*TASK INSTRUCTIONS*. Set the pictures aside and return each record below precisely as written.

*EXERCISE INPUTS*.
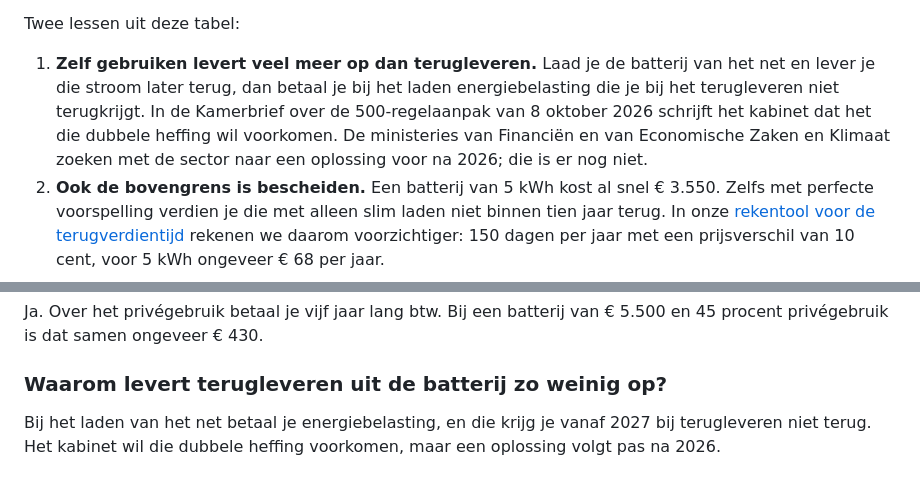
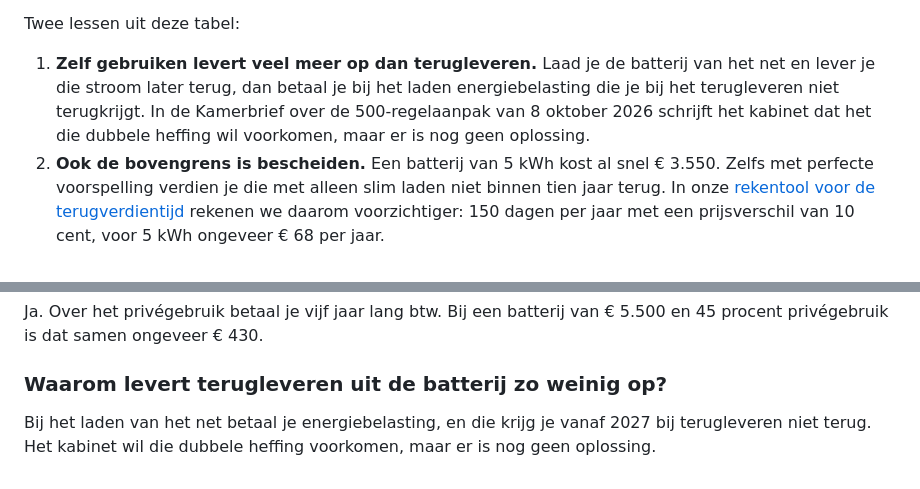
Before and after one commit to davidwester89-dot/thuisaccumatch-site, a Markdown page: content/blog/2026-10-19-thuisbatterij-dynamisch-contract.md, 2 parts joined by grey strips. Rendered like a GitHub page.

```diff
--- a/content/blog/2026-10-19-thuisbatterij-dynamisch-contract.md
+++ b/content/blog/2026-10-19-thuisbatterij-dynamisch-contract.md
@@ -93,7 +93,7 @@ Per maand liep het sterk uiteen. Een batterij van 5 kWh die de stroom zelf gebru
 
 Twee lessen uit deze tabel:
 
-1. **Zelf gebruiken levert veel meer op dan terugleveren.** Laad je de batterij van het net en lever je die stroom later terug, dan betaal je bij het laden energiebelasting die je bij het terugleveren niet terugkrijgt. In de Kamerbrief over de 500-regelaanpak van 8 oktober 2026 schrijft het kabinet dat het die dubbele heffing wil voorkomen. De ministeries van Financiën en van Economische Zaken en Klimaat zoeken met de sector naar een oplossing voor na 2026; die is er nog niet.
+1. **Zelf gebruiken levert veel meer op dan terugleveren.** Laad je de batterij van het net en lever je die stroom later terug, dan betaal je bij het laden energiebelasting die je bij het terugleveren niet terugkrijgt. In de Kamerbrief over de 500-regelaanpak van 8 oktober 2026 schrijft het kabinet dat het die dubbele heffing wil voorkomen, maar er is nog geen oplossing.
 2. **Ook de bovengrens is bescheiden.** Een batterij van 5 kWh kost al snel € 3.550. Zelfs met perfecte voorspelling verdien je die met alleen slim laden niet binnen tien jaar terug. In onze [rekentool voor de terugverdientijd](/terugverdientijd-thuisaccu-berekenen/) rekenen we daarom voorzichtiger: 150 dagen per jaar met een prijsverschil van 10 cent, voor 5 kWh ongeveer € 68 per jaar.
 
 De opslag die je leverancier per kWh rekent, zit niet in deze berekening. Die verschilt per leverancier en staat op je tarievenblad. Hoe hoger die opslag, hoe minder slim laden oplevert.
@@ -150,4 +150,4 @@ Ja. Over het privégebruik betaal je vijf jaar lang btw. Bij een batterij van
 
 ### Waarom levert terugleveren uit de batterij zo weinig op?
 
-Bij het laden van het net betaal je energiebelasting, en die krijg je vanaf 2027 bij terugleveren niet terug. Het kabinet wil die dubbele heffing voorkomen, maar een oplossing volgt pas na 2026.
+Bij het laden van het net betaal je energiebelasting, en die krijg je vanaf 2027 bij terugleveren niet terug. Het kabinet wil die dubbele heffing voorkomen, maar er is nog geen oplossing.
```
Also changed, not shown: content/blog/2026-10-19-thuisbatterij-rendabel-2027.md (+3 -3 lines), content/blog/2026-10-19-thuisbatterij-terugleverkosten-2027.md (+3 -4 lines).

*ANSWER TO THIS PROBLEM*.
Before and after one commit to davidwester89-dot/thuisaccumatch-site, a Markdown page: content/blog/2026-10-19-thuisbatterij-dynamisch-contract.md, 2 parts joined by grey strips. Rendered like a GitHub page.

```diff
--- a/content/blog/2026-10-19-thuisbatterij-dynamisch-contract.md
+++ b/content/blog/2026-10-19-thuisbatterij-dynamisch-contract.md
@@ -93,7 +93,7 @@ Per maand liep het sterk uiteen. Een batterij van 5 kWh die de stroom zelf gebru
 
 Twee lessen uit deze tabel:
 
-1. **Zelf gebruiken levert veel meer op dan terugleveren.** Laad je de batterij van het net en lever je die stroom later terug, dan betaal je bij het laden energiebelasting die je bij het terugleveren niet terugkrijgt. In de Kamerbrief over de 500-regelaanpak van 8 oktober 2026 schrijft het kabinet dat het die dubbele heffing wil voorkomen. De ministeries van Financiën en van Economische Zaken en Klimaat zoeken met de sector naar een oplossing voor na 2026; die is er nog niet.
+1. **Zelf gebruiken levert veel meer op dan terugleveren.** Laad je de batterij van het net en lever je die stroom later terug, dan betaal je bij het laden energiebelasting die je bij het terugleveren niet terugkrijgt. In de Kamerbrief over de 500-regelaanpak van 8 oktober 2026 schrijft het kabinet dat het die dubbele heffing wil voorkomen, maar er is nog geen oplossing.
 2. **Ook de bovengrens is bescheiden.** Een batterij van 5 kWh kost al snel € 3.550. Zelfs met perfecte voorspelling verdien je die met alleen slim laden niet binnen tien jaar terug. In onze [rekentool voor de terugverdientijd](/terugverdientijd-thuisaccu-berekenen/) rekenen we daarom voorzichtiger: 150 dagen per jaar met een prijsverschil van 10 cent, voor 5 kWh ongeveer € 68 per jaar.
 
 De opslag die je leverancier per kWh rekent, zit niet in deze berekening. Die verschilt per leverancier en staat op je tarievenblad. Hoe hoger die opslag, hoe minder slim laden oplevert.
@@ -150,4 +150,4 @@ Ja. Over het privégebruik betaal je vijf jaar lang btw. Bij een batterij van
 
 ### Waarom levert terugleveren uit de batterij zo weinig op?
 
-Bij het laden van het net betaal je energiebelasting, en die krijg je vanaf 2027 bij terugleveren niet terug. Het kabinet wil die dubbele heffing voorkomen, maar een oplossing volgt pas na 2026.
+Bij het laden van het net betaal je energiebelasting, en die krijg je vanaf 2027 bij terugleveren niet terug. Het kabinet wil die dubbele heffing voorkomen, maar er is nog geen oplossing.
```
Also changed, not shown: content/blog/2026-10-19-thuisbatterij-rendabel-2027.md (+3 -3 lines), content/blog/2026-10-19-thuisbatterij-terugleverkosten-2027.md (+3 -4 lines).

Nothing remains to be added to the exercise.